*** Source material ***
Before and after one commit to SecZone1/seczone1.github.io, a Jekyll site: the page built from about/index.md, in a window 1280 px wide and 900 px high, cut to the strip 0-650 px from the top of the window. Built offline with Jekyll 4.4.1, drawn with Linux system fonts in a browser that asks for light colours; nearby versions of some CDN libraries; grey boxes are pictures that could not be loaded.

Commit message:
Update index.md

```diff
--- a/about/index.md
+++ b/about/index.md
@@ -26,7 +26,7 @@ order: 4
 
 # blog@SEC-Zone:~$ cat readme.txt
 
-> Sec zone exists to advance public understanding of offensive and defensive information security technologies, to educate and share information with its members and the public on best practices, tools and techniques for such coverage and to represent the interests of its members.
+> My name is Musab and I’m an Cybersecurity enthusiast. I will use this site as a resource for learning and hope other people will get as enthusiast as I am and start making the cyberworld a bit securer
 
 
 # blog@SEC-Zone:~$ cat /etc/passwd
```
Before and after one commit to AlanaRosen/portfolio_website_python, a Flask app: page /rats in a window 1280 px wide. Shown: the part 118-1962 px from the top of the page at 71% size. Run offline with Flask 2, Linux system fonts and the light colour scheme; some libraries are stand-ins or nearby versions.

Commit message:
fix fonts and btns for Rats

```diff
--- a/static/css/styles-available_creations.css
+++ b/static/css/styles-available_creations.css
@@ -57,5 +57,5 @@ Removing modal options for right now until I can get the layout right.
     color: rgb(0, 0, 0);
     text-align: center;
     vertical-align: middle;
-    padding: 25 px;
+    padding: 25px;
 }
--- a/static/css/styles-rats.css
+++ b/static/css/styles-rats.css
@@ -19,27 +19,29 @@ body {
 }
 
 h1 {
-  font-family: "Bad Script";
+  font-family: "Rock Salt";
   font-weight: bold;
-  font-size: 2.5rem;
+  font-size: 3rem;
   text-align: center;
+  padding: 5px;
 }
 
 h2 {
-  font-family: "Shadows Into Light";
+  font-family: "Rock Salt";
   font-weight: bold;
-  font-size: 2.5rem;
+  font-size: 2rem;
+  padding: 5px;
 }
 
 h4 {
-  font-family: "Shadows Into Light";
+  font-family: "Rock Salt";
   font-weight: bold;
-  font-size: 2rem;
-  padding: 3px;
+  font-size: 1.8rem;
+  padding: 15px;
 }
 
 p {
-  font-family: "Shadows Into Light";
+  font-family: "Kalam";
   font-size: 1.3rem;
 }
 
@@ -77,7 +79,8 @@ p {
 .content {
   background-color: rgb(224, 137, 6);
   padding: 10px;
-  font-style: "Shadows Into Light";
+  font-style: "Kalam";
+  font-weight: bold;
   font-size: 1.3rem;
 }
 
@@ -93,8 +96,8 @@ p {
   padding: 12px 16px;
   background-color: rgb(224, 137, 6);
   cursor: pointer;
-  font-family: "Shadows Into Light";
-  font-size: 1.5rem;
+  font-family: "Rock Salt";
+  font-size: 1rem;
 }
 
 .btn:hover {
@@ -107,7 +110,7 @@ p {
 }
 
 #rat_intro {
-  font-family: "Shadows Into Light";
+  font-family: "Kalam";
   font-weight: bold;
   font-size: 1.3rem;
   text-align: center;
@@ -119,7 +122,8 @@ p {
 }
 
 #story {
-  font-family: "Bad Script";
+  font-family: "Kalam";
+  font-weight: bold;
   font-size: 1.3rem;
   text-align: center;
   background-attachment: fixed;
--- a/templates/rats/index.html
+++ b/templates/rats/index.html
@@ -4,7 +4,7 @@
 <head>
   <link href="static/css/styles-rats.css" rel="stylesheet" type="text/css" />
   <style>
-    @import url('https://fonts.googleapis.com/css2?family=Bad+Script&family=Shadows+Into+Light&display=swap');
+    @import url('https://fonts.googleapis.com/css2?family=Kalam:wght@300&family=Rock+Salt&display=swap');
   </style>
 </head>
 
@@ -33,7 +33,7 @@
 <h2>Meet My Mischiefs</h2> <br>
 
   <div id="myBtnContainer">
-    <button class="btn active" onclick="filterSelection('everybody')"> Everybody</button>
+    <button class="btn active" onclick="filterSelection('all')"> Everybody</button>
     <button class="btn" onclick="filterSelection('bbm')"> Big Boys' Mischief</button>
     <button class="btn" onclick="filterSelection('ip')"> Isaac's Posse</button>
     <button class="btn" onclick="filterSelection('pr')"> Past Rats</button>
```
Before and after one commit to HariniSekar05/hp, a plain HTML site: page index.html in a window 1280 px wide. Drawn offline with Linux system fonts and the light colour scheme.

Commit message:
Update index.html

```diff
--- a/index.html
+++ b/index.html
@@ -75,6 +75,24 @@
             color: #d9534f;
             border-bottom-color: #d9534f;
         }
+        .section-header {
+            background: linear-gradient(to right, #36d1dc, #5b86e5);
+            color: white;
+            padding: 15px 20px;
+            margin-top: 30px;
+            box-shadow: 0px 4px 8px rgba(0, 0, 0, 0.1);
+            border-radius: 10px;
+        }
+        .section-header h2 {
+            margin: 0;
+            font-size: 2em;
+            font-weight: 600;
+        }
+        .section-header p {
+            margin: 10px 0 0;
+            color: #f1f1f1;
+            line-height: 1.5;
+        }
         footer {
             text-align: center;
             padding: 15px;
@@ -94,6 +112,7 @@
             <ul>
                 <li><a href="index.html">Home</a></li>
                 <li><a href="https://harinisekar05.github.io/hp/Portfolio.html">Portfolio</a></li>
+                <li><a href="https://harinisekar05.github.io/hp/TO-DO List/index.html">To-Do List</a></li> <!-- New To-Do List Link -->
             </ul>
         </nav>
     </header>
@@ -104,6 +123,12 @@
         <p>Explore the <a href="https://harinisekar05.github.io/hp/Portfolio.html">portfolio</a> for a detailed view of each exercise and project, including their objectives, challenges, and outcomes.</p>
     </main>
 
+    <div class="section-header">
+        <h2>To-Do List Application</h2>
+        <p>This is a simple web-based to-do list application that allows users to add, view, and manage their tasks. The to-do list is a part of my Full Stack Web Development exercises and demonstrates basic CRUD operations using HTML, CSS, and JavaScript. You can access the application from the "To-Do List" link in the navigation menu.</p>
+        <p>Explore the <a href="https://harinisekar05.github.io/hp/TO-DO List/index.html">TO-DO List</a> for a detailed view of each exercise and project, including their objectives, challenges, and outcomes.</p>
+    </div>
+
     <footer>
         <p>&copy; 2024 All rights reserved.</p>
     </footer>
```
***
> Task brief:
Note each line above that holds "List", then copy all of them.

> Your response:
+                <li><a href="https://harinisekar05.github.io/hp/TO-DO List/index.html">To-Do List</a></li> <!-- New To-Do List Link -->
+        <h2>To-Do List Application</h2>
+        <p>This is a simple web-based to-do list application that allows users to add, view, and manage their tasks. The to-do list is a part of my Full Stack Web Development exercises and demonstrates basic CRUD operations using HTML, CSS, and JavaScript. You can access the application from the "To-Do List" link in the navigation menu.</p>
+        <p>Explore the <a href="https://harinisekar05.github.io/hp/TO-DO List/index.html">TO-DO List</a> for a detailed view of each exercise and project, including their objectives, challenges, and outcomes.</p>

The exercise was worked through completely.